There are several reasons why you may be asked to boil your tap water:

  • If tests show that harmful microorganisms could be present in the water
  • If the water pressure drops due to equipment failure or power outages
  • Due to water main breaks or repairs
  • If the water source has been flooded
  • Due to any other situations that warrant special action to protect consumers’ health

How will I know when it is safe to drink my tap water?

You will be notified when tests show that the tap water is safe to drink. You may be asked to run water to flush the pipes in your home before using your tap water or be given other special instructions. Until you are notified, continue to boil all tap water for one minute before use.

What should I do if I become sick?

See your family physician or healthcare provider. Your doctor may call the Virginia Department of Health - Office of Drinking Water at (804) 864-7500 for information about the boil water notice. Your doctor should notify the local health department if he or she suspects your illness was caused by microorganisms in the water.

Some people may be more vulnerable to contaminants. People with weakened immune systems, such as people with cancer undergoing chemotherapy, organ transplant patients, people with HIV/AIDS or other immune system disorders, some elderly, and infants can be at greater risk from infections. These people should seek advice about drinking water from their health care providers. Guidelines on ways to reduce the risk of infection from microbiological contaminants are available from the Safe Drinking Water Hotline (800) 426-4791.

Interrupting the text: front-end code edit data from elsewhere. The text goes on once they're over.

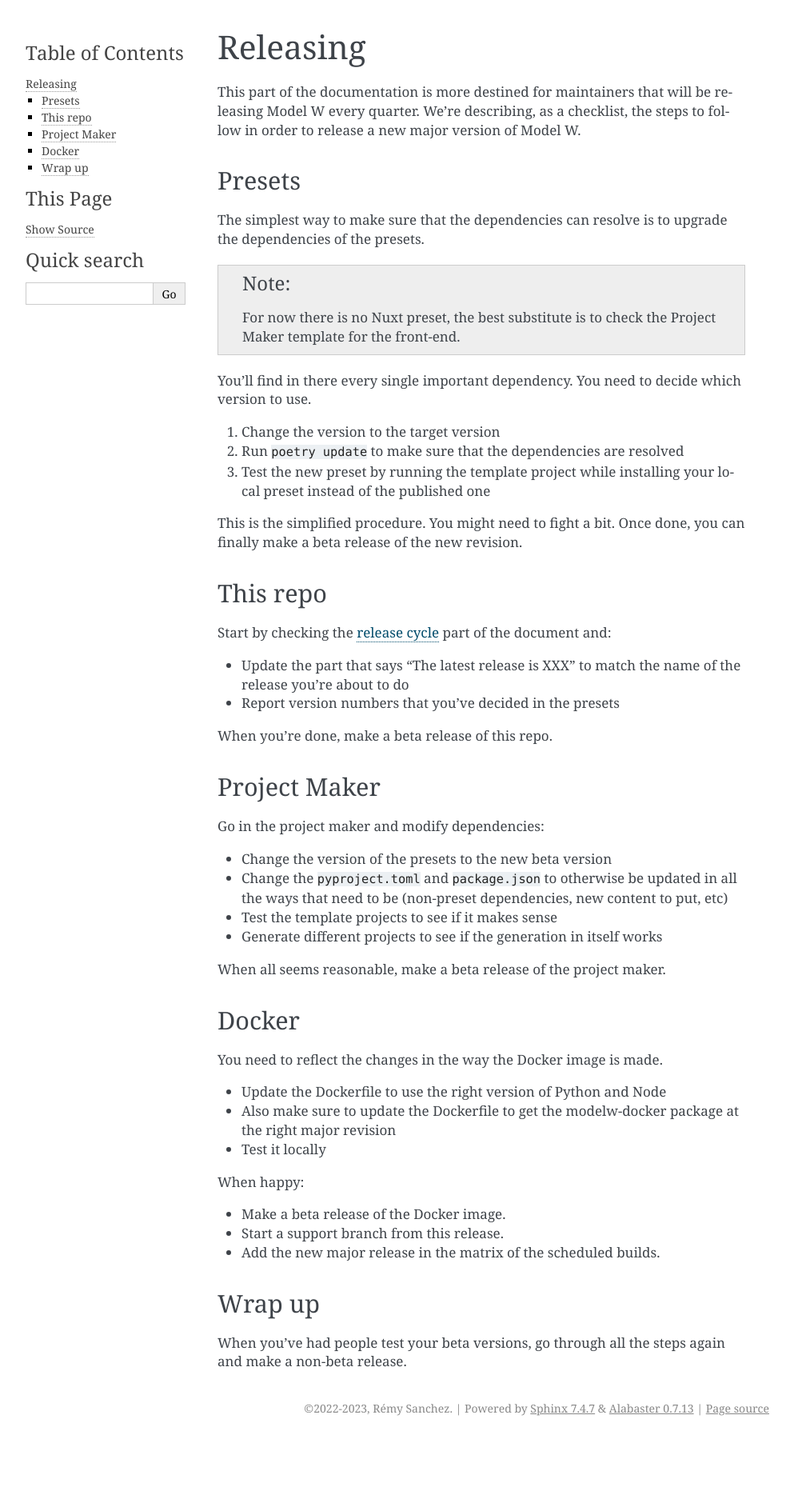
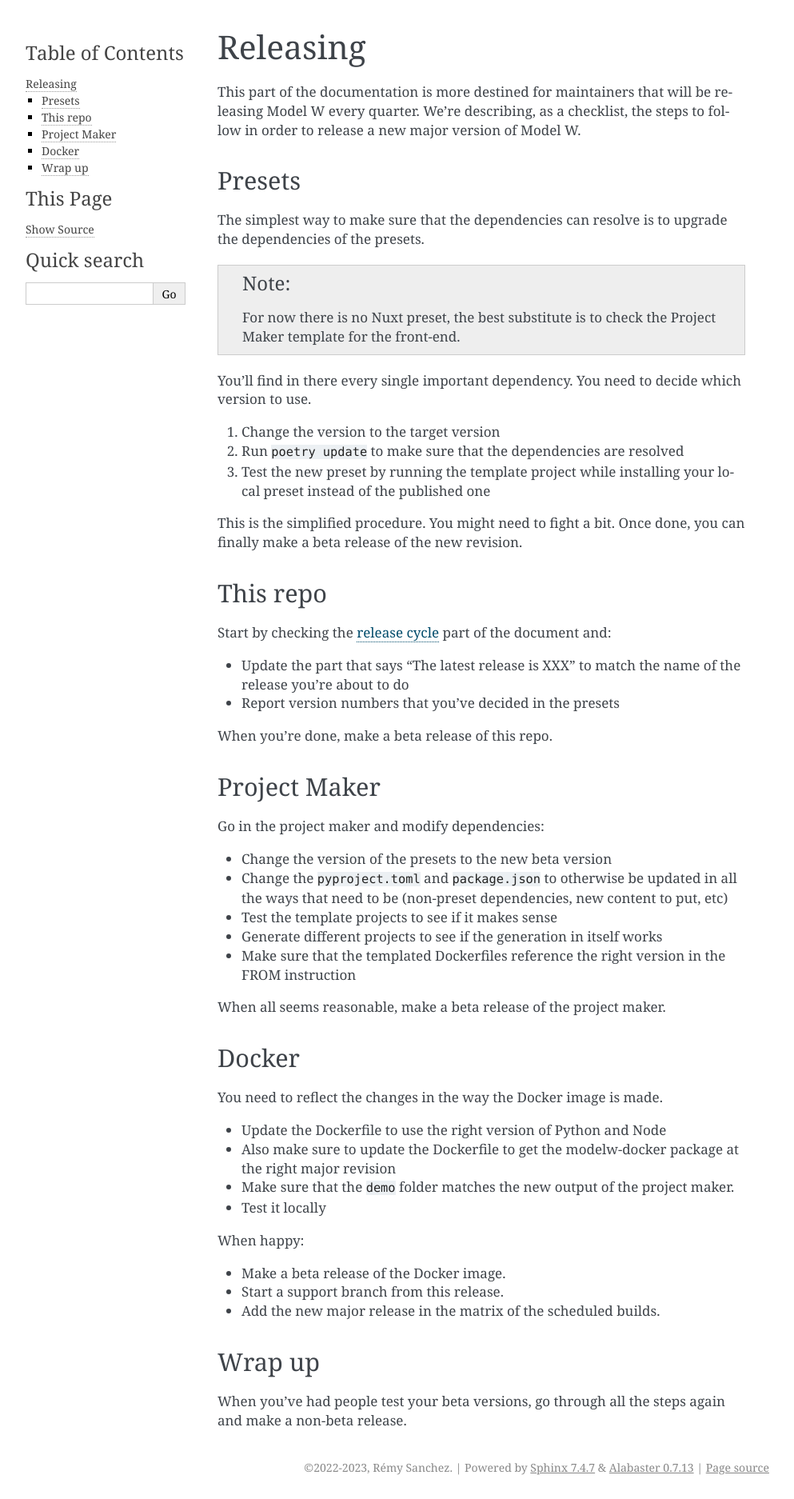
Before and after one commit to ModelW/directory, a Sphinx documentation site: the page built from doc/source/releasing.md, in a window 1280 px wide. Shown: the whole page at 80% size, without its empty margins (148-1141 px from the left). Built offline with Sphinx 7.4.7, drawn with Linux system fonts in a browser that asks for light colours; before the commit the page ends 1800 px from its top, so only the background shows below that.

Commit message:
Add a few forgotten things

```diff
--- a/doc/source/releasing.md
+++ b/doc/source/releasing.md
@@ -46,6 +46,8 @@ Go in the project maker and modify dependencies:
     etc)
 -   Test the template projects to see if it makes sense
 -   Generate different projects to see if the generation in itself works
+-   Make sure that the templated Dockerfiles reference the right version in the
+    FROM instruction
 
 When all seems reasonable, make a beta release of the project maker.
 
@@ -56,6 +58,8 @@ You need to reflect the changes in the way the Docker image is made.
 -   Update the Dockerfile to use the right version of Python and Node
 -   Also make sure to update the Dockerfile to get the modelw-docker package at
     the right major revision
+-   Make sure that the `demo` folder matches the new output of the project
+    maker.
 -   Test it locally
 
 When happy:
```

Image of boiling water on stovetop

Be sure to bring your water to a full rolling boil for one minute.

General Information

Boiling Water for Consumption

Boiling Water for Hygiene and Cleaning

Safety of Alternatives to Boiled Tap Water